3 comments:

Anonymous said...

Love your mind.

maniacalmind said...

There are lots of university programs that have conducted studies on infants and TV. University of Michigan has a great site on TV for children from Infant to teenager: http://www.med.umich.edu/yourchild/topics/tv.htm
And also science daily has some good stuff: http://www.sciencedaily.com/releases/2001/09/010924061623.htm.
I'm still working my way through this study: http://www.kff.org/entmedia/upload/Zero-to-Six-Electronic-Media-in-the-Lives-of-Infants-Toddlers-and-Preschoolers-PDF.pdf
It's very broad, but at the end it poses interesting questions for further research.
When we lived in Maryland I took my children to be participants in university studies. It was a great experience and my favorite part and the kids' was that they all got a free toy or book, even the siblings who went that weren't participating in the study. It was one of those advantages that you were talking about that can only be had from living in a city near universities and those public resources. My kids do watch tv. And my oldest plays video games. When my kids were very little they never watched tv, we were always too busy playing and they were never interested until they could see what was going on. But even though we watch tv, we always limit it and we make an effort to discuss the programs with them and ask them about what they were learning and seeing. It's the same with any learning toys, you can't just hand it to the kid and turn them lose, you have to interact with them. And this Christmas break my boy and I are using our electronics for a fun project: we're going to make a stop motion video using his legos. My kids like tv, but they love books just as much and we are always outside playing in the dirt and running around. I always follow the adage: moderation in everything. I do think it's a little sad when I see parents park their kids in front of the tv and then leave. My neighbor has a 18 month old who was watching 8-10 hours of tv a day and the child was completely unsocialized. It was heart wrenching to see and due to other problems the child was removed from the home by child services. (I don't live in the best neighborhood on the planet). But it was just shocking and very telling to see that, yes tv watching in the extreme does have a negative impact on children. But I don't concern myself too much with what other parents do or don't do (unless as was the case earlier it was a danger to the child). Even with all these studies out there, even if the findings showed some hugely detrimental effects, the children who would suffer the most from tv's effects don't have parents who read scientific studies or even care about trying to increase their child's cognitive abilities. People are going to do the simplest, cheapest things that require the least amount of effort. And I think that ties in nicely with the studies that you were discussing at the beginning of this post :) And FYI those studies are conducted because the government gives out too much reasearch money to the wrong institutions and the research students who do those junior high school level science fair experiments are products of our failing public school systems.

Antonia Malchik said...

Well, if you don't live in the best neighborhood you certainly live in an interesting one!
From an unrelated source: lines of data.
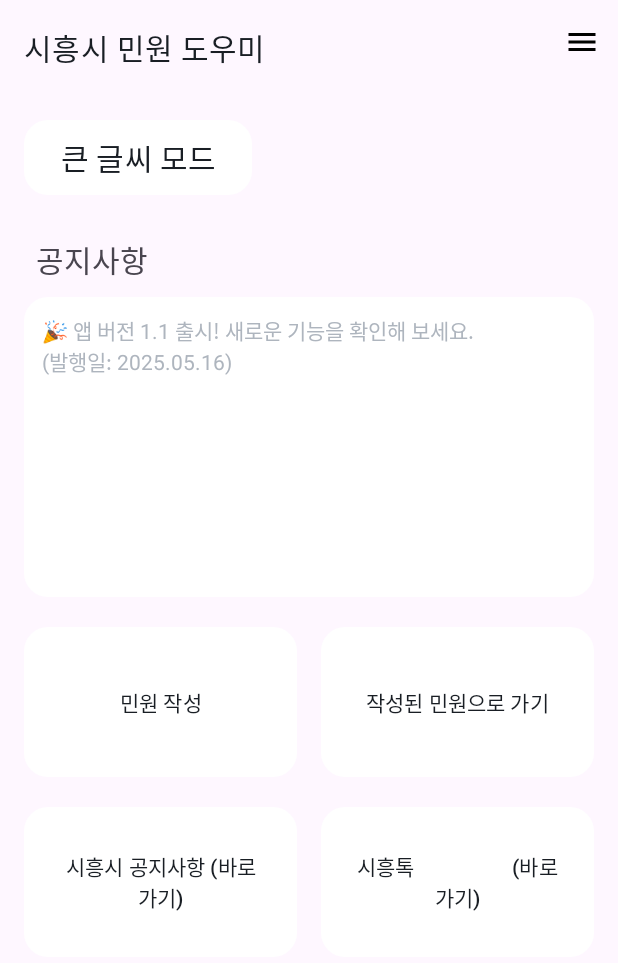
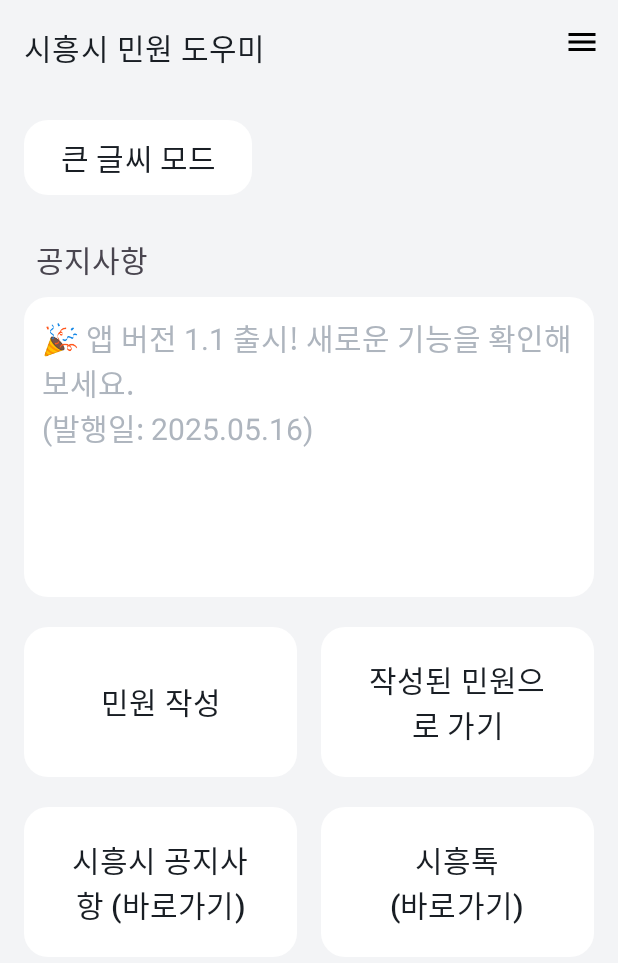
Before and after one commit to hyeonwoo-Seol/siheung_safety_helper, an Android app: the screen it shows after launch (MainScreen), on a phone screen of 412 x 824 dp. Shown: the top 963 px of the screen. Run offline under Robolectric (Android 15) with nearby library versions, the phone set to English and light mode, and no system bars.

Commit message:
디자인 수정

```diff
--- a/app/src/main/res/layout/activity_complaint_list.xml
+++ b/app/src/main/res/layout/activity_complaint_list.xml
@@ -5,14 +5,14 @@
     android:orientation="vertical"
     android:layout_width="match_parent"
     android:layout_height="match_parent"
-    android:fitsSystemWindows="true">
+    android:fitsSystemWindows="true"
+    >
 
     <!-- ① 툴바를 LinearLayout 최상단에 추가 -->
     <androidx.appcompat.widget.Toolbar
         android:id="@+id/toolbar_list"
         android:layout_width="match_parent"
         android:layout_height="?attr/actionBarSize"
-        android:background="@drawable/ripple_content_round"
         app:title="작성된 민원 목록"
 
         android:foreground="?attr/selectableItemBackgroundBorderless"
--- a/app/src/main/res/layout/activity_complaint_list_big.xml
+++ b/app/src/main/res/layout/activity_complaint_list_big.xml
@@ -12,7 +12,6 @@
         android:id="@+id/toolbar_list"
         android:layout_width="match_parent"
         android:layout_height="?attr/actionBarSize"
-        android:background="@drawable/ripple_content_round"
         app:title="작성된 민원 목록"
 
         android:foreground="?attr/selectableItemBackgroundBorderless"
--- a/app/src/main/res/layout/activity_main_screen.xml
+++ b/app/src/main/res/layout/activity_main_screen.xml
@@ -7,7 +7,8 @@
     android:layout_width="match_parent"
     android:layout_height="match_parent"
     tools:context=".MainScreen"
-    android:fitsSystemWindows="true">
+    android:fitsSystemWindows="true"
+    android:background="@color/background_color">
 
     <androidx.appcompat.widget.Toolbar
         android:id="@+id/toolbar"
@@ -77,7 +78,7 @@
                 android:padding="12dp"
                 android:text="announcement"
                 android:textColor="@color/content_text_color"
-                android:textSize="14sp"
+                android:textSize="20sp"
                 android:layout_marginTop="10dp"
                 app:layout_constraintTop_toBottomOf="@id/title"
                 app:layout_constraintStart_toStartOf="parent"
@@ -107,7 +108,7 @@
                     android:stateListAnimator="@null"
                     android:text="민원 작성"
                     android:textColor="@color/title_text_color"
-                    android:textSize="14sp"
+                    android:textSize="20sp"
                     app:backgroundTint="@null" />
 
                 <Button
@@ -121,7 +122,7 @@
                     android:stateListAnimator="@null"
                     android:text="작성된 민원으로 가기"
                     android:textColor="@color/title_text_color"
-                    android:textSize="14sp"
+                    android:textSize="20sp"
                     app:backgroundTint="@null" />
             </LinearLayout>
             <LinearLayout
@@ -148,7 +149,7 @@
                     android:stateListAnimator="@null"
                     android:text="시흥시 공지사항 (바로가기)"
                     android:textColor="@color/title_text_color"
-                    android:textSize="14sp"
+                    android:textSize="20sp"
                     app:backgroundTint="@null" />
 
 
@@ -163,7 +164,7 @@
                     android:stateListAnimator="@null"
                     android:text="시흥톡                   (바로가기)"
                     android:textColor="@color/title_text_color"
-                    android:textSize="14sp"
+                    android:textSize="20sp"
                     app:backgroundTint="@null" />
 
 
```
Also changed, not shown: app/src/main/res/layout/activity_main_screen_big.xml (+6 -5 lines).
It must be fascinating to be able to participate in research studies at universities. We live in a very rural area, so are always too far for that.

I think we agree on this one -- moderation in everything. I just didn't want my son to get used to watching TV early, and read a lot about its detrimental effect on brain development before the age of 3. But we have lots of Thomas Tank Engine videos waiting for when he's ready for them, and I look forward to introducing him to Sesame Street. And, even though I'm opposed to having video games in my house at all (my sister got addicted at one point), I have to admit the ones like Guitar Hero and some of the dancing ones look like a lot of fun for families to do together.
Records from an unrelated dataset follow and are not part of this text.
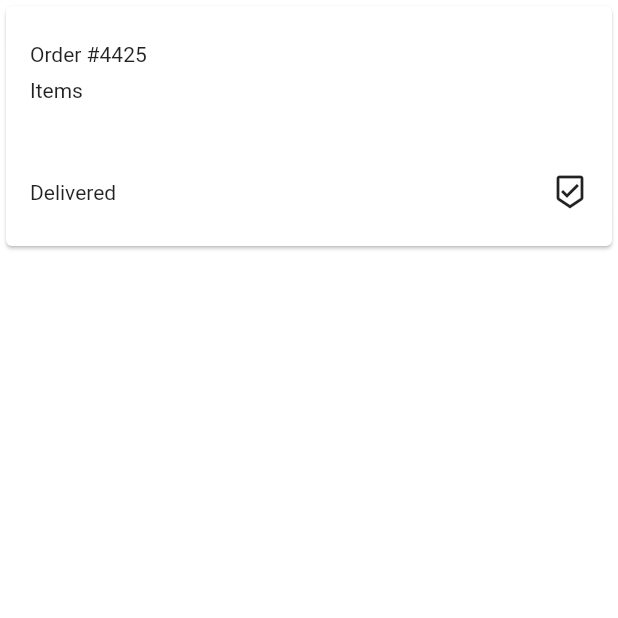
After one commit to Afaqkhan199/Smart_Shopping, a Flutter app: the OrderView screen opened by its route, on a phone screen of 412 x 824 dp, the top half of it. The commit adds this screen. Run offline on Flutter 3.47's test engine with Material 2 defaults, Android fonts, the phone set to English and light mode, and no system bars; our stand-ins replace cloud_firestore, firebase_auth, firebase_core, firebase_database, firebase_storage, image_picker; accounts and stored records are empty; network calls fail.

Commit message:
orders page added

```diff
--- a/lib/Pages/Customer/customer_home.dart
+++ b/lib/Pages/Customer/customer_home.dart
@@ -10,6 +10,7 @@ import 'package:fyp_smart_shopping/Services/flutter_chat.dart';
 import 'package:fyp_smart_shopping/Pages/Customer/customer_search_led.dart';
 import 'package:fyp_smart_shopping/Pages/Customer/customer_search_card.dart';
 import 'package:fyp_smart_shopping/Pages/Customer/customer_search_charger.dart';
+import 'package:fyp_smart_shopping/Pages/Customer/order_view.dart';
 // var _categories = ['All', 'Cloths', 'Shoes', 'Bags', 'Glasses'];
 
 // Product p1 = Product('Candy', 'T shirt Description', '1500', '15');
@@ -87,7 +88,7 @@ class _CustomerHomeState extends State<CustomerHome> {
                 title: Text('My Orders'),
                 onTap: () {
                   // Navigator.pop(context);
-                  Navigator.pushNamed(context, CustomerHome.id);
+                  Navigator.pushNamed(context, OrderView.id);
                 },
               ),
               ListTile(
--- /dev/null
+++ b/lib/Pages/Customer/order_view.dart
@@ -0,0 +1,57 @@
+import 'package:flutter/material.dart';
+import 'package:intl/intl.dart';
+
+class OrderView extends StatelessWidget {
+  static const String id = 'order_view';
+  @override
+  Widget build(BuildContext context) {
+    return Container(
+      child: new ListView.builder(
+          itemCount: 1,
+          itemBuilder: (BuildContext context, int index) =>
+              buildTripCard(context, index)),
+    );
+
+  }
+
+
+  Widget buildTripCard(BuildContext context, int index) {
+
+    return new Container(
+      child: Card(
+        child: Padding(
+          padding: const EdgeInsets.all(16.0),
+          child: Column(
+            children: <Widget>[
+              Padding(
+                padding: const EdgeInsets.only(top: 8.0, bottom: 4.0),
+                child: Row(children: <Widget>[
+                  Text("Order #4425"),
+                  Spacer(),
+                ]),
+              ),
+              Padding(
+                padding: const EdgeInsets.only(top: 4.0, bottom: 40.0),
+                child: Row(children: <Widget>[
+                  Text(
+                      "Items"),
+                  Spacer(),
+                ]),
+              ),
+              Padding(
+                padding: const EdgeInsets.only(top: 8.0, bottom: 8.0),
+                child: Row(
+                  children: <Widget>[
+                    Text("Delivered"),
+                    Spacer(),
+                    Icon(Icons.beenhere_outlined),
+                  ],
+                ),
+              )
+            ],
+          ),
+        ),
+      ),
+    );
+  }
+}
--- a/lib/Pages/Vendor/Products/vendor_add_led.dart
+++ b/lib/Pages/Vendor/Products/vendor_add_led.dart
@@ -31,7 +31,7 @@ class _VendorAddProductState extends State<VendorAddLed> {
     });
   }
 
-  Future uploadPic() async {
+  uploadPic() async {
 
     //Create a reference to the location you want to upload to in firebase
     Reference reference = _storage.ref().child("images/${nameController.text}");
@@ -60,6 +60,7 @@ class _VendorAddProductState extends State<VendorAddLed> {
 
   addData()  async{
     await uploadPic();
+
     Map<String, dynamic> productData = {
       "title": nameController.text,
       "description": descriptionController.text,
--- a/lib/main.dart
+++ b/lib/main.dart
@@ -21,6 +21,7 @@ import 'package:fyp_smart_shopping/Pages/Vendor/Products/vendor_add_led.dart';
 import 'package:fyp_smart_shopping/Pages/Vendor/Products/vendor_add_charger.dart';
 import 'package:fyp_smart_shopping/Pages/Vendor/Products/vendor_add_card.dart';
 import 'package:fyp_smart_shopping/Services/flutter_chat.dart';
+import 'package:fyp_smart_shopping/Pages/Customer/order_view.dart';
 
 import 'package:fyp_smart_shopping/Services/auth.dart';
 
@@ -56,6 +57,7 @@ class SmartShopping extends StatelessWidget {
         CustomerSearchLed.id: (context) => CustomerSearchLed(),
         CustomerSearchCharger.id: (context) => CustomerSearchCharger(),
         CustomerSearchCard.id: (context) => CustomerSearchCard(),
+        OrderView.id: (context) => OrderView(),
       },
     );
   }
```
Also changed, not shown: pubspec.lock.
And you're definitely right about the families who benefit from the studies not being the ones who need them. There's not much we can do about that. It is sad, but like you said we just can't worry about how other people are raising their children. How could we survive if we did?

Junio high school experiments! What a great analogy!